WHAT THE TASK REQUIRES:
All records that follow are to be copied exactly, with images omitted.

** PROVIDED RECORDS follows **

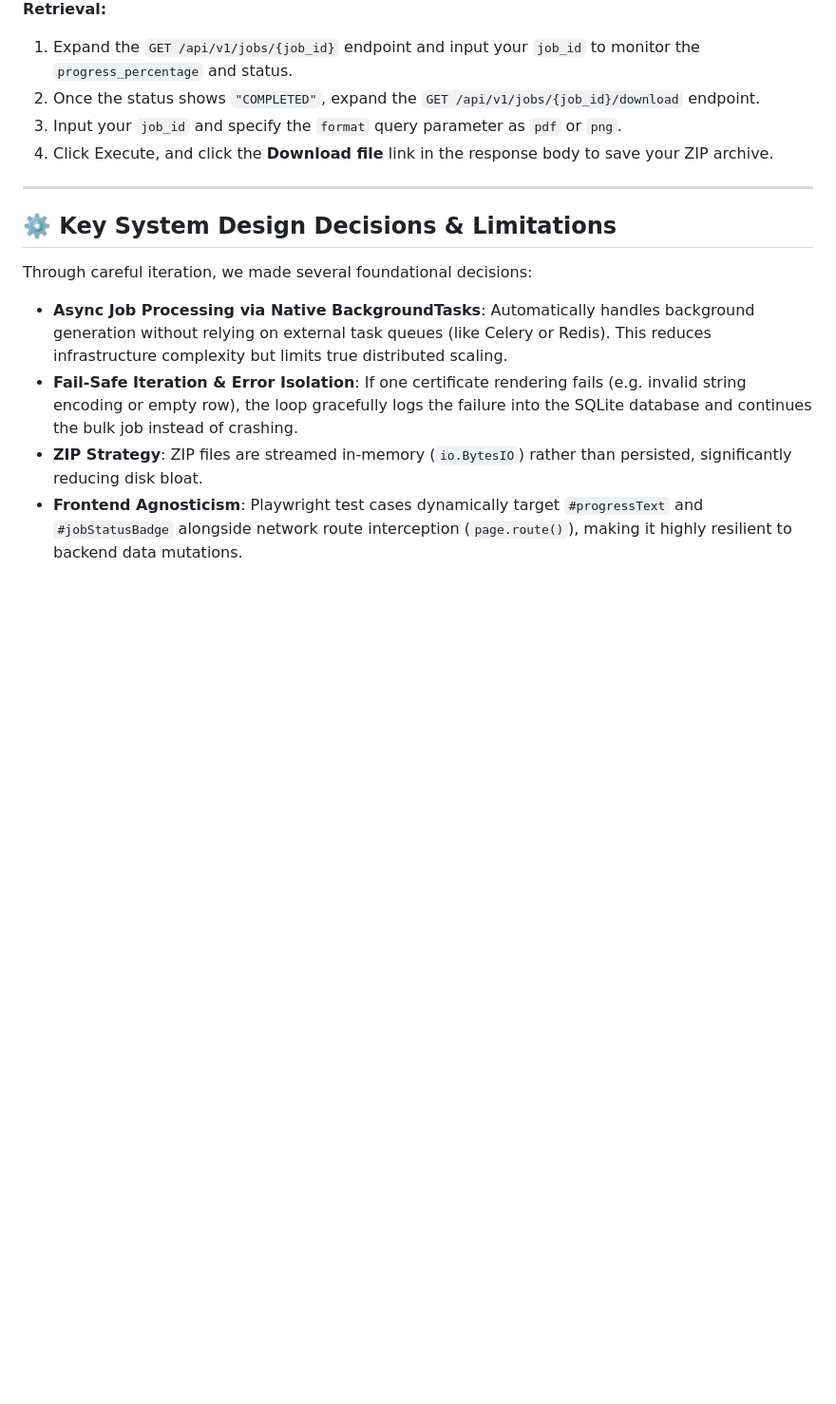
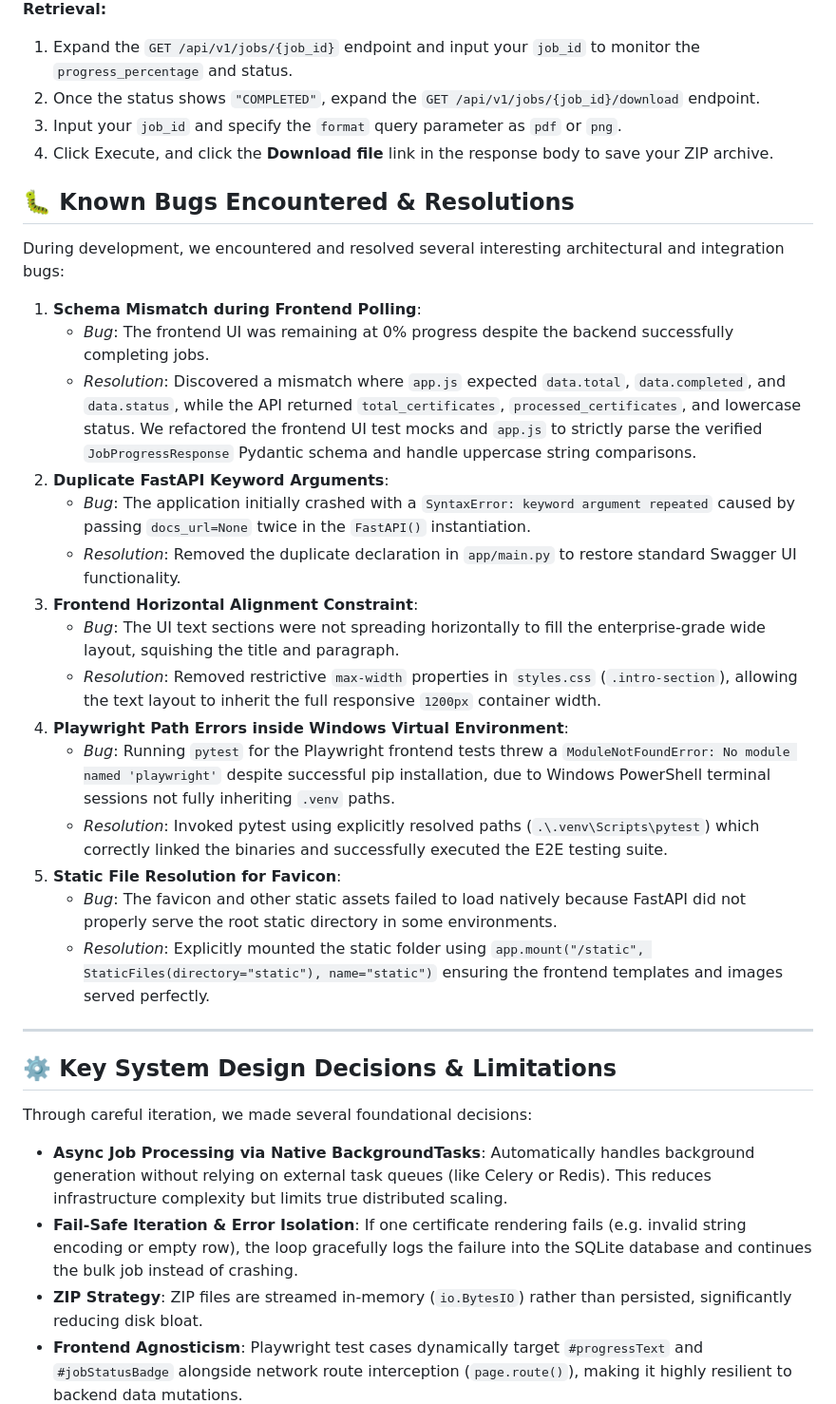
Before and after one commit to pratyush06-aec/bulk_certificate_generator, a Markdown page: README.md, the part around the change. Shown at 95% size. Rendered like a GitHub page; blank space fills up the shorter version.

Commit message:
Update README.md with bugs and resolutions section

```diff
--- a/README.md
+++ b/README.md
@@ -125,6 +125,26 @@ The workflow can be engaged either via the Frontend UI or directly via the Swagg
 3. Input your `job_id` and specify the `format` query parameter as `pdf` or `png`.
 4. Click Execute, and click the **Download file** link in the response body to save your ZIP archive.
 
+## 🐛 Known Bugs Encountered & Resolutions
+
+During development, we encountered and resolved several interesting architectural and integration bugs:
+
+1. **Schema Mismatch during Frontend Polling**:
+   - *Bug*: The frontend UI was remaining at 0% progress despite the backend successfully completing jobs.
+   - *Resolution*: Discovered a mismatch where `app.js` expected `data.total`, `data.completed`, and `data.status`, while the API returned `total_certificates`, `processed_certificates`, and lowercase status. We refactored the frontend UI test mocks and `app.js` to strictly parse the verified `JobProgressResponse` Pydantic schema and handle uppercase string comparisons.
+2. **Duplicate FastAPI Keyword Arguments**:
+   - *Bug*: The application initially crashed with a `SyntaxError: keyword argument repeated` caused by passing `docs_url=None` twice in the `FastAPI()` instantiation.
+   - *Resolution*: Removed the duplicate declaration in `app/main.py` to restore standard Swagger UI functionality.
+3. **Frontend Horizontal Alignment Constraint**:
+   - *Bug*: The UI text sections were not spreading horizontally to fill the enterprise-grade wide layout, squishing the title and paragraph.
+   - *Resolution*: Removed restrictive `max-width` properties in `styles.css` (`.intro-section`), allowing the text layout to inherit the full responsive `1200px` container width.
+4. **Playwright Path Errors inside Windows Virtual Environment**:
+   - *Bug*: Running `pytest` for the Playwright frontend tests threw a `ModuleNotFoundError: No module named 'playwright'` despite successful pip installation, due to Windows PowerShell terminal sessions not fully inheriting `.venv` paths.
+   - *Resolution*: Invoked pytest using explicitly resolved paths (`.\.venv\Scripts\pytest`) which correctly linked the binaries and successfully executed the E2E testing suite.
+5. **Static File Resolution for Favicon**:
+   - *Bug*: The favicon and other static assets failed to load natively because FastAPI did not properly serve the root static directory in some environments.
+   - *Resolution*: Explicitly mounted the static folder using `app.mount("/static", StaticFiles(directory="static"), name="static")` ensuring the frontend templates and images served perfectly.
+
 ---
 
 ## ⚙️ Key System Design Decisions & Limitations
```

** End of PROVIDED RECORDS **

EXERCISE RESULT:
Before and after one commit to pratyush06-aec/bulk_certificate_generator, a Markdown page: README.md, the part around the change. Shown at 95% size. Rendered like a GitHub page; blank space fills up the shorter version.

Commit message:
Update README.md with bugs and resolutions section

```diff
--- a/README.md
+++ b/README.md
@@ -125,6 +125,26 @@ The workflow can be engaged either via the Frontend UI or directly via the Swagg
 3. Input your `job_id` and specify the `format` query parameter as `pdf` or `png`.
 4. Click Execute, and click the **Download file** link in the response body to save your ZIP archive.
 
+## 🐛 Known Bugs Encountered & Resolutions
+
+During development, we encountered and resolved several interesting architectural and integration bugs:
+
+1. **Schema Mismatch during Frontend Polling**:
+   - *Bug*: The frontend UI was remaining at 0% progress despite the backend successfully completing jobs.
+   - *Resolution*: Discovered a mismatch where `app.js` expected `data.total`, `data.completed`, and `data.status`, while the API returned `total_certificates`, `processed_certificates`, and lowercase status. We refactored the frontend UI test mocks and `app.js` to strictly parse the verified `JobProgressResponse` Pydantic schema and handle uppercase string comparisons.
+2. **Duplicate FastAPI Keyword Arguments**:
+   - *Bug*: The application initially crashed with a `SyntaxError: keyword argument repeated` caused by passing `docs_url=None` twice in the `FastAPI()` instantiation.
+   - *Resolution*: Removed the duplicate declaration in `app/main.py` to restore standard Swagger UI functionality.
+3. **Frontend Horizontal Alignment Constraint**:
+   - *Bug*: The UI text sections were not spreading horizontally to fill the enterprise-grade wide layout, squishing the title and paragraph.
+   - *Resolution*: Removed restrictive `max-width` properties in `styles.css` (`.intro-section`), allowing the text layout to inherit the full responsive `1200px` container width.
+4. **Playwright Path Errors inside Windows Virtual Environment**:
+   - *Bug*: Running `pytest` for the Playwright frontend tests threw a `ModuleNotFoundError: No module named 'playwright'` despite successful pip installation, due to Windows PowerShell terminal sessions not fully inheriting `.venv` paths.
+   - *Resolution*: Invoked pytest using explicitly resolved paths (`.\.venv\Scripts\pytest`) which correctly linked the binaries and successfully executed the E2E testing suite.
+5. **Static File Resolution for Favicon**:
+   - *Bug*: The favicon and other static assets failed to load natively because FastAPI did not properly serve the root static directory in some environments.
+   - *Resolution*: Explicitly mounted the static folder using `app.mount("/static", StaticFiles(directory="static"), name="static")` ensuring the frontend templates and images served perfectly.
+
 ---
 
 ## ⚙️ Key System Design Decisions & Limitations
```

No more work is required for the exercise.